Exactly 5 months after Scott Gottlieb was sworn in as the new commissioner of the FDA, he’s a top candidate to replace his old boss Tom Price as head of Health and Human Services. And even as he demurs about the idea of taking the high profile Cabinet post, he isn’t exactly refusing to consider it.
“I feel like I want to continue to follow through on the policies we’ve put out [at FDA] and it’s where I think I can be most effective,” the diplomatic Gottlieb told Reuters in an interview.
Has he been fielding any inquiries on the HHS job? He’s a bit more coy about that.
“I‘m not going to get into private discussions I might have had around that.”
The Hill has been handicapping the lineup of top candidates, which definitely includes Gottlieb, who’s seen as the pragmatic choice for HHS, which Price had to vacate after landing in a vat of boiling hot political water for his use of pricey private jets.
CMS director Seema Verma, who played a big role in lobbying for recent legislation for a new system to replace Obamacare, has been mentioned as the candidate most likely to fit the ideological qualifications needed to continue the fight against Obamacare. And then politicians like Louisiana’s Bobby Jindal could make it with the backing of allies in Congress.
Gottlieb has been earning widespread praise in the biotech world for his campaign to push more generics into the market, clearing a backlog of applications while tailoring the FDA to ease up on the approval process with a more receptive regulatory approach — without actually dumping the gold standard on safety and efficacy.
There are two big test cases on that score, with big Eli Lilly and little Amicus both steering new applications for top drugs back to the FDA after being told initially they needed to pursue new studies that would consume years and added costs.

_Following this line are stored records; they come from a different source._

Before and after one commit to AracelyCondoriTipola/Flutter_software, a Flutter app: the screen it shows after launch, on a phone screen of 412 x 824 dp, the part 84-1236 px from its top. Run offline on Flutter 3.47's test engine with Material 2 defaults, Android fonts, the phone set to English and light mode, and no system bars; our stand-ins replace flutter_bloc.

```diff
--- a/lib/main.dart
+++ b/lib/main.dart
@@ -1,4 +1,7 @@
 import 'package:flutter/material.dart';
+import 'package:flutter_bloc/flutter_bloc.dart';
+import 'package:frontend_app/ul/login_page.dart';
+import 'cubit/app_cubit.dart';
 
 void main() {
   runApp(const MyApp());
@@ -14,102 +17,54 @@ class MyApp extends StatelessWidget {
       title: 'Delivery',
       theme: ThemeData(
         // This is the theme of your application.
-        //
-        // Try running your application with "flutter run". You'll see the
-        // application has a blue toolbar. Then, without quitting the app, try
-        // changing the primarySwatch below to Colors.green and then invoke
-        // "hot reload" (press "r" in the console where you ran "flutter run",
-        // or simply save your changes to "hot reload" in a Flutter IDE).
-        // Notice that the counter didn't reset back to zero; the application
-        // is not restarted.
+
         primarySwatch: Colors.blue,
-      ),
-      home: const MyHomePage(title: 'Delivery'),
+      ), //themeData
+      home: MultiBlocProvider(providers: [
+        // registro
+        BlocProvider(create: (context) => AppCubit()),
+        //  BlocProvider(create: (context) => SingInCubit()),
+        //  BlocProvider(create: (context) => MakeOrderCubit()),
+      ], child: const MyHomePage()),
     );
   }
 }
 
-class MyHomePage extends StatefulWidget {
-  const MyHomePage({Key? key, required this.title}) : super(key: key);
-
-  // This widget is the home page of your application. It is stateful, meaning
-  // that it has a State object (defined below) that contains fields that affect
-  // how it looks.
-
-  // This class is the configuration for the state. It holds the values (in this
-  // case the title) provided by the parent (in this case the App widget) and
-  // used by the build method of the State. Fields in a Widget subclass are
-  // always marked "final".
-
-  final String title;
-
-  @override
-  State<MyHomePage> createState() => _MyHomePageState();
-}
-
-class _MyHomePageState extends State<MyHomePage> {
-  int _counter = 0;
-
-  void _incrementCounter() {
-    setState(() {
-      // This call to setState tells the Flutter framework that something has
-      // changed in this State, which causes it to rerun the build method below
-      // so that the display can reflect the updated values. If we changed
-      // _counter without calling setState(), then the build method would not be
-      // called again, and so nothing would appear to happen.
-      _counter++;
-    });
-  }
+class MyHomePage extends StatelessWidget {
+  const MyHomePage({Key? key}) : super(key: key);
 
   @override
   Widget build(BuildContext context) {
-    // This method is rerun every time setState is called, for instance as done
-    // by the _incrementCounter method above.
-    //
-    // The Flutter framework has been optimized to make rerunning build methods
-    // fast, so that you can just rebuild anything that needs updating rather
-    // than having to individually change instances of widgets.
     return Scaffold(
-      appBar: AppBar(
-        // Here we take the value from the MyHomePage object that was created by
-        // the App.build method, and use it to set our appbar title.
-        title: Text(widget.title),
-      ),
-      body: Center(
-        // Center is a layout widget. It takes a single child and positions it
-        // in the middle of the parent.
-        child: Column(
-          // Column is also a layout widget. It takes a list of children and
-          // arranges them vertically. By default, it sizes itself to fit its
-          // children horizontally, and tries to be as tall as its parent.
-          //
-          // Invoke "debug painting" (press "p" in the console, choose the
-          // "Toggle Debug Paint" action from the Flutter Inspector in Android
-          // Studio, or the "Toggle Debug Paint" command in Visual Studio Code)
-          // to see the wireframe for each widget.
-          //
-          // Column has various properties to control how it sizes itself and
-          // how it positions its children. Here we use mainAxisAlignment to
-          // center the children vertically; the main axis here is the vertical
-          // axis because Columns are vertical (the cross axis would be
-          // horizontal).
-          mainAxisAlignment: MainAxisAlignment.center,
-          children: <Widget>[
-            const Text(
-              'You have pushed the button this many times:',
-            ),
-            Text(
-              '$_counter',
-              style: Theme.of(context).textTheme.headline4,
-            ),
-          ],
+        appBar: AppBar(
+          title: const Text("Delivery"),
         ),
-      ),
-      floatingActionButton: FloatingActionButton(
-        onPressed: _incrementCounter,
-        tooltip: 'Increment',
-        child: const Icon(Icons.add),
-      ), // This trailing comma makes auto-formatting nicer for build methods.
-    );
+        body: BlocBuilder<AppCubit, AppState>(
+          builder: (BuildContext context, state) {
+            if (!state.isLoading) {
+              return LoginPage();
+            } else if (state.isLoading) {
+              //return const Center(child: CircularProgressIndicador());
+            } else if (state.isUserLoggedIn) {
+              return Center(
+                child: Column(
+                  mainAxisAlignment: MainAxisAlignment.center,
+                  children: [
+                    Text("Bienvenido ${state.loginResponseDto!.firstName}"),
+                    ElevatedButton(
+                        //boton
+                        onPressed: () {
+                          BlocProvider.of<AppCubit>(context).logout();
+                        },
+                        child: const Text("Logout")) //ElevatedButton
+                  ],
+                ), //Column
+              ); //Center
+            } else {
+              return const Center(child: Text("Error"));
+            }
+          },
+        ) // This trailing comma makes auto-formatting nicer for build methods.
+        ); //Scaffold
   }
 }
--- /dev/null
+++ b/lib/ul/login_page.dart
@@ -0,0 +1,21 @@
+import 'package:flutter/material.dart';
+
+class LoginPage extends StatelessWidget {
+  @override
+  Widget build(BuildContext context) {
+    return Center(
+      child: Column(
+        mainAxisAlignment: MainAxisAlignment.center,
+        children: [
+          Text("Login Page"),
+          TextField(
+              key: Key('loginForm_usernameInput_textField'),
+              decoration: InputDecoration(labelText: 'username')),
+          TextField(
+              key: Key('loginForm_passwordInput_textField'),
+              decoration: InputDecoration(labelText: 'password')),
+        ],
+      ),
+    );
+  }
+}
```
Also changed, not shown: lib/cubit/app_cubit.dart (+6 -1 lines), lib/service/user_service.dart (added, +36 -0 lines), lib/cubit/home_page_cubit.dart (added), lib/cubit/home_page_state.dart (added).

Gottlieb proved an adroit player in Washington, DC during his confirmation hearings, skirting the most controversial fields and offering to assist lawmakers waging war on opioids. If he does wind up with the HHS nomination — a thought that would have been laughed at just months ago — you can expect plenty of fretting in biopharma about his replacement.
President Donald Trump, who’s been overseeing the rapid turnover of his top team, has alternately attacked biopharma and embraced it. In the latest encounter, as top pharma chiefs like Merck’s Ken Frazier bailed on the president in the wake of the controversy over Trump’s response to the Charlottesville protests, Trump was slapping back hard.
Image: Scott Gottlieb Getty